TANGENT: Leigh, there were very few women writing science fiction during the 30's, 40's, and 50's. Were there any special problems you had to face being a woman?
BRACKETT: There certainly wasn't with me. They all welcomed me with open arms. There were so few of us nuts that they were just happy to receive another lamb into the fold. It was simply that there wasn't many women reading science fiction, not many were interested. Francis Stevens sold very fine science fiction stories to Argosy back in 1917, back around that period.
HAMILTON: Her name, you see, could have been a man's name and Leigh's name could have been a man's name. Catherine Moore, who wrote SF long before you did, and a dear friend of ours, wrote under the name of C. L. Moore. Now, I don't think there was much real bias on the part of women's libbers--
BRACKETT: I never ran into any. On some of the first few stories I sold people would write into the letter columns and say Brackett's story was terrible, women can't write science fiction. That was ridiculous, there were women scientists you know, there's no problem there. What they were complaining about was that I didn't know how to write a story (chuckling). When I learned a little better I stopped hearing this. What they were complaining about was the quality really, not...you know. The editors certainly, there was never any problem with them.
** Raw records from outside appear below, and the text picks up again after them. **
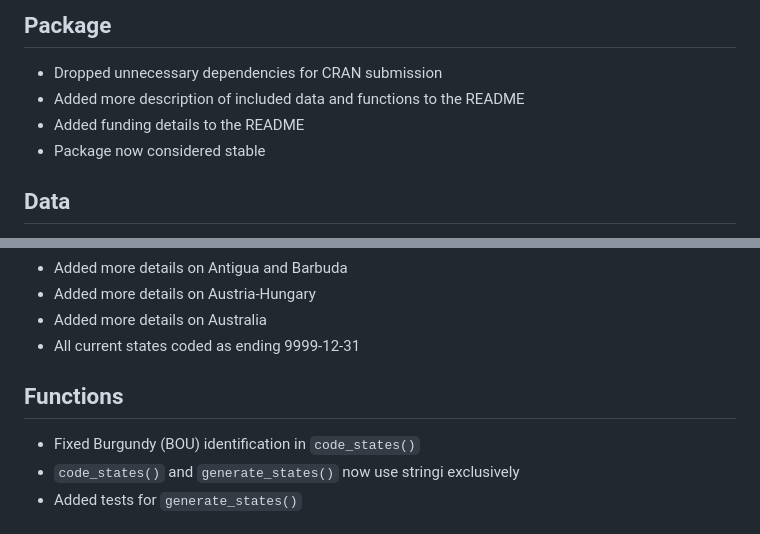
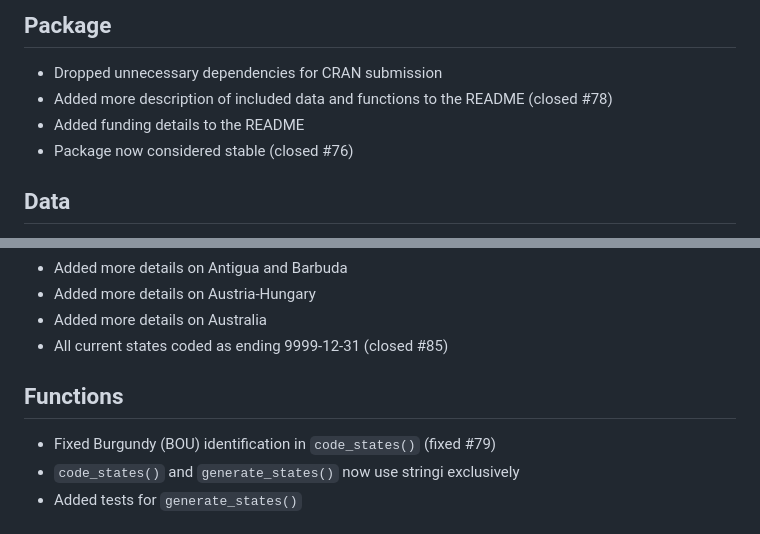
Before and after one commit to globalgov/manystates, a Markdown page: NEWS.md, 2 parts joined by grey strips. Rendered like a GitHub page.

Commit message:
Added issue tags

```diff
--- a/NEWS.md
+++ b/NEWS.md
@@ -3,9 +3,9 @@
 ## Package
 
 - Dropped unnecessary dependencies for CRAN submission
-- Added more description of included data and functions to the README
+- Added more description of included data and functions to the README (closed #78)
 - Added funding details to the README
-- Package now considered stable
+- Package now considered stable (closed #76)
 
 ## Data
 
@@ -25,11 +25,11 @@
 - Added more details on Antigua and Barbuda
 - Added more details on Austria-Hungary
 - Added more details on Australia
-- All current states coded as ending 9999-12-31
+- All current states coded as ending 9999-12-31 (closed #85)
 
 ## Functions
 
-- Fixed Burgundy (BOU) identification in `code_states()`
+- Fixed Burgundy (BOU) identification in `code_states()` (fixed #79)
 - `code_states()` and `generate_states()` now use stringi exclusively
 - Added tests for `generate_states()`
 
```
HAMILTON: Hedda Hopper, in her column that she had, went into how Howard Hawks wanted to do this movie on Raymond Chandler's novel The Big Sleep. Hawks had picked up this detective story and so he told his agent, you know, this chap would make a good screenwriter on this, so get Mr. Brackett. So in this newspaper column it was reported how astonished he was when this fresh-faced girl that looked like she had just come from a school-girl tennis court suddenly turned up. He gulped and went right on with it (chuckling).
BRACKETT: But no, there was never actually any discrimination against women screenwriters. The first job I ever got was at Republic and the highest paid person on the lot was a woman. The discrimination against women came in later, much later, when television came along with all these male-oriented western series and detective series, and they figured a woman wouldn't be able to write that kind of thing. Which is where the problem came in. Dorothy Fontana gave a very concise, intelligent discussion of that one night out there at UCLA. This is breaking down now. In other words, they are reading the script to see if it's a good script and not who wrote it.
TANGENT: What about in science fiction? Has it changed at all?
BRACKETT: As I say, there never was any discrimination as far as I know of, but a great many more women are writing science fiction than ever before.
TANGENT: What about the women's libbers in the field now, say Joanna Russ for instance?
BRACKETT: Well, Joanna's got her own axe to grind. She's got her own way of looking at things, but I never worried about it much one way or the other.
TANGENT: It's like she and others assume the problem existed and are working from there.Unfortunately, that general methodology of assuming a problem exists instead of verifying is now endemic.
As Brackett and Hamilton have unique insights into pulp fiction and John Campbell's editorialship, I will return to this interview later this week.